We’ve posted a video of me playing one of the Online Bonus Challenges in Hustle Kings on Vita. I went for Pocket Timer which requires you to pot 15 balls as fast as you can. The time you take is then posted to an online leaderboard so you can compare your time with your friends and the world. Watch the video to see how I got on, and then boot
So now we can explain why we’ve been so quiet over the past few months – we’ve been busy working on the new NGP version of Hustle Kings, which will be available as soon as the console is released at the end of the year. The NGP is a really cool piece of kit, and the dual touch screens are going to make for some awesome games! Not to mention,
So, I’ve talked about how we render the balls in Hustle Kings, and how we achieve most of the lighting. The remaining thing that gels everything together are the shadows that the balls cast onto the table. We could have quite simply implemented these with drop shadows, small quads in the x-z plane rendered slightly above the table, with a radial alpha gradient. However, this would really not have looked anywhere near
In my last blog post, I talked about the ball rendering in Hustle Kings, and how I used a per-pixel ray-cast and pixel coverage value to produce infinitely smooth balls. The pool balls are obviously going to be the primary focal point in any pool game, but it is equally important that the rest of the scene looks just as impressive.
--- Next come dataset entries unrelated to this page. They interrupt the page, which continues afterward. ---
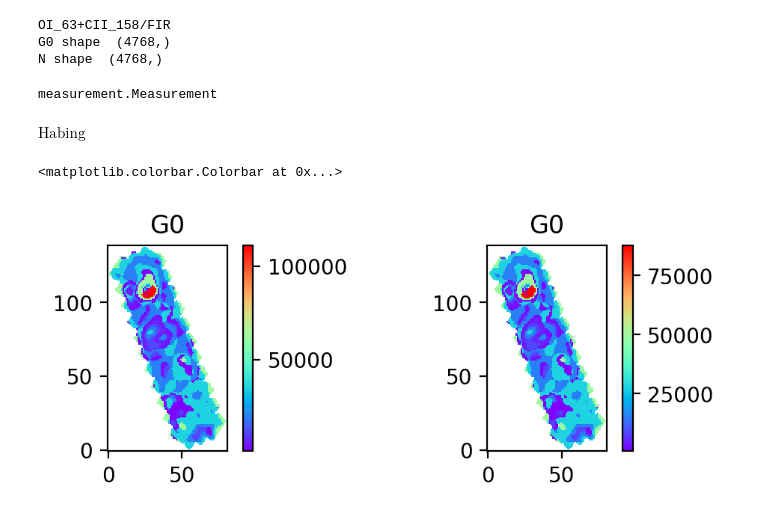
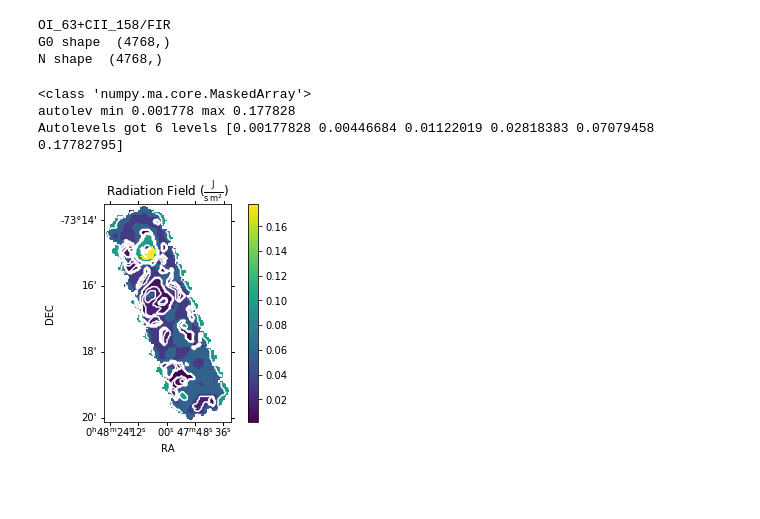
Before and after one commit to mpound/pdrttest, a Jupyter notebook: newpdrttest.ipynb, the cells around one changed output. Cells and saved outputs as stored; diff of their text form; code cells hidden in the pictures; blank space fills up the shorter version.

Commit message:
change to lineratiofit/plot

```diff
--- a/newpdrttest.ipynb
+++ b/newpdrttest.ipynb
@@ -53,28 +72,17 @@ N shape  (4768,)
 # %%
 #gh=utils.toHabing(p.g0_map)
 p.g0_map.uncertainty = None
+p.n_map.uncertainty=None
-# %%
-gh=utils.toHabing(p.g0_map)
-# %%
-type(gh)
-# %% [output]
-measurement.Measurement
-# %%
-gh.unit
-# %% [output]
-$\mathrm{Habing}$
 # %%
-plt.rcParams["figure.dpi"] = 200
-plt.subplot(2,2,1)
-current_cmap = mcm.get_cmap('rainbow')
-current_cmap.set_bad(color='white')
-plt.imshow(gh,cmap=current_cmap,origin='lower')
-plt.title("G0")
-plt.colorbar()
-plt.subplot(2,2,2)
-plt.imshow(utils.toMathis(p.g0_map),cmap=current_cmap,origin='lower')
-plt.title("G0")
-plt.colorbar()
+if False:
+    plt.rcParams["figure.dpi"] = 100
+    plt.subplot(1,2,1,projection=gh.wcs)
+    current_cmap = mcm.get_cmap('rainbow')
+    current_cmap.set_bad(color='white')
+    plt.imshow(gh,cmap=current_cmap,origin='lower')
+    plt.title("G0")
+    plt.colorbar()
+    plt.subplot(1,2,2,projection=p.g0_map.wcs)
+    f=plt.imshow(utils.to('Mathis',p.g0_map),cmap=current_cmap,origin='lower')
+    plt.title("G0")
+    plt.colorbar()
-# %% [output]
-<matplotlib.colorbar.Colorbar at 0x...>
-[figure, removed]
@@ -80,0 +91,15 @@ plt.colorbar()
+# %%
+pp = LineRatioPlot(p)
+# %%
+#gh.wcs.wcs
+#from astropy.visualization import simple_norm, ZScaleInterval , ImageNormalize
+#from astropy.visualization.stretch import SinhStretch,  LinearStretch, SqrtStretch
+#norm= ImageNormalize(km,ZScaleInterval(contrast=1),stretch=LinearStretch())
+pp.radiationField(units='J s^-1 m^-2',cmap='viridis',image=True,contours=True)
+#levels=[  876.86364746,  2202.58189834 , 5532.63558473 ,13897.35225577 ,34908.57056519, 87686.36474609]
+#pp.radiationField(units='Mathis',norm=None,cmap='rainbow',image=True,contours=True,levels=levels)
+# %% [output]
+<class 'numpy.ma.core.MaskedArray'>
+autolev min 0.001778 max 0.177828
+Autolevels got 6 levels [0.00177828 0.00446684 0.01122019 0.02818383 0.07079458 0.17782795]
+[figure, added]
```
Also changed, not shown: parts of 8 cells of this notebook.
There is no point having some parts of your
I remember when screen-shots and trailers for Hustle Kings started circulating back in the summer of 2009, many people were speculating that the pool balls were ray-traced. Of course, the astute out there will have quickly realised this not to be the case, but it got me thinking as to how a bit of thought can make something relatively simple look really ace.